ASHLAND — Demolitions began earlier this week along Ashland’s proposed Center Run Trail.
On Sunday, April 5, Page Demolition and Excavating began tearing down the first of 13 structures, located along portions of Cleveland Avenue and Main Street — beginning at Bicentennial Park (near the Dairy Queen) up to Miller Street.
According to Mayor Matt Miller, the primary reason for the structures to be removed is to restore the riparian corridor, or the area along Town Creek, which was called “Center Run” on early maps. Currently, the structures exist within a flood plain.
The city bought the properties from homeowners over the past year, on an opt-in basis, through a nearly $1.2 million grant from the Ohio Public Works Commission, which also is funding 75 percent of the demolition cost. Homeowners received an amount determined by a state-certified appraiser.
The city of Ashland received six bids for the demolition projects, the lowest of $144,300 from Page Demolition and Excavating, the same company cleaning up what’s become known as the Pump House Corridor.
“Before, I was willing to agree to Page doing the project, I met with Mr. Page, and he assured me, he could handle both these projects,” Mayor Miller said.
The excavating company hit a roadblock last year when special equipment ordered for the Pump House demolition broke down. The project was delayed as the company awaited repairs.
Recently, Miller said he’s seen progress at the Pump House site, too.
“They’ve made major progress this past week, and they are working late into the days most days,” Miller said.
Fourth Street is expected to stay closed until it can reopen as a two-way street between Miller and Cottage Streets.
The bid from Page was just short of $100,000 less than the anticipated demolition costs of $240,000. Other bids for the Center Run Trail demolitions ranged from $149,300 to $347,000.
Seventy-five percent of the demolition cost is covered through a grant from the Ohio Public Works Commission; 25 percent is from the city of Ashland.
Since properties were acquired at different times, some may still have residents. Many aren’t expected to vacate the properties until May.

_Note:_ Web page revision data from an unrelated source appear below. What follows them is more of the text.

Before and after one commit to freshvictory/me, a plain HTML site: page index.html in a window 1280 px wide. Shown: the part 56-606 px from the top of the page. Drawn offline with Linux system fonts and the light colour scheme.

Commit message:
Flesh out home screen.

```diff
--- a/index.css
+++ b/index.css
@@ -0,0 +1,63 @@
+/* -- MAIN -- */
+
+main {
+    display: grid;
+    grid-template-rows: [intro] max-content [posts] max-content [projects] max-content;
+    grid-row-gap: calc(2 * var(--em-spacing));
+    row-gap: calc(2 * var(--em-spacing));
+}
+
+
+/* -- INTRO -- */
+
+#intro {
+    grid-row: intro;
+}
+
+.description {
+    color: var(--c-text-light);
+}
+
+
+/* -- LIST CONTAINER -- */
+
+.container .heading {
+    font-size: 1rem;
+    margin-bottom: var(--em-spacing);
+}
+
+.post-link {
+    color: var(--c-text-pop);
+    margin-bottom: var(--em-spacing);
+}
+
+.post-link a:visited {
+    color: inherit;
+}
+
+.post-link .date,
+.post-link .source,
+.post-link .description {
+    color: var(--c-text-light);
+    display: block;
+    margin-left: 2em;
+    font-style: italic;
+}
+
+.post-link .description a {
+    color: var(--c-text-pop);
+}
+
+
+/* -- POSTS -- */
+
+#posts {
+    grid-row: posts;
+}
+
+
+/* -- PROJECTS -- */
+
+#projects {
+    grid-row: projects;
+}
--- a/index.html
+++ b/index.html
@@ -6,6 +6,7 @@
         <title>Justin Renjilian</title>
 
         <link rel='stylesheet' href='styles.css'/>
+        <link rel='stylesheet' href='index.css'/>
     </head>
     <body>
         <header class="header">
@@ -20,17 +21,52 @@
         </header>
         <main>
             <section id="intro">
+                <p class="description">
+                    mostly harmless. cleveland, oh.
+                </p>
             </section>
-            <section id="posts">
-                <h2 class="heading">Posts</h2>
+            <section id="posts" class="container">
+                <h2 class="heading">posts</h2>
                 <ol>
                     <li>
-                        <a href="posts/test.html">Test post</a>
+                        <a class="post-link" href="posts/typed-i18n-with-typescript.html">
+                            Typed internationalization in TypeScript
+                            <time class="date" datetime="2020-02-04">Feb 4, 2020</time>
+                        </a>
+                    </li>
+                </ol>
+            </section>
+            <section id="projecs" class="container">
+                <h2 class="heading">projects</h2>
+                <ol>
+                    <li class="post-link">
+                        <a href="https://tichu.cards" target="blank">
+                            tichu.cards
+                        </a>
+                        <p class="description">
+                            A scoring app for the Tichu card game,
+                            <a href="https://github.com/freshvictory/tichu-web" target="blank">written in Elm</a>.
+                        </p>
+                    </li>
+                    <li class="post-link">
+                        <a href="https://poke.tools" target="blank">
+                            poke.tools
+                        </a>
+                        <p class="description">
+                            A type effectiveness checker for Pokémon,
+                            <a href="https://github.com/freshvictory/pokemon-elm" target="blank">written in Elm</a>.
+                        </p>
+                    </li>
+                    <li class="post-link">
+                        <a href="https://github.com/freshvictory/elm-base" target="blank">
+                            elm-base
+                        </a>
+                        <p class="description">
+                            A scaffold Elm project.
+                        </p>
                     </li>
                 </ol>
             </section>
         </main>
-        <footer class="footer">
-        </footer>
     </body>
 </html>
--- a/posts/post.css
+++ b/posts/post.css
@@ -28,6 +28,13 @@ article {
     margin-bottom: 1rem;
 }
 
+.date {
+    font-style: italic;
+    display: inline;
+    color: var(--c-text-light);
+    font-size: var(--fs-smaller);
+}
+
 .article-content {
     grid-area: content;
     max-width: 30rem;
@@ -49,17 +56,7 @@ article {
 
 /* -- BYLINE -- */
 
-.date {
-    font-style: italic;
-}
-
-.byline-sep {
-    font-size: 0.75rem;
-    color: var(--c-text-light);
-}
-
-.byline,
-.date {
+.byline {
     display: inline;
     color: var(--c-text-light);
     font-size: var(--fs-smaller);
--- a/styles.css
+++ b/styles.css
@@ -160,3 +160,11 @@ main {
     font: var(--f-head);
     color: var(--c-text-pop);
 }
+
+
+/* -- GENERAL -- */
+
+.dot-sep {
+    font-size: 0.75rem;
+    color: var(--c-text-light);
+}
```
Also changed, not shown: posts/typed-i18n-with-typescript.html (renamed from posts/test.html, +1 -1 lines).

For this reason, Mayor Miller has previously said, the demolitions are planned on a staggered timeline.
Demolitions are expected to be done by July 31, 2020, per grant regulations.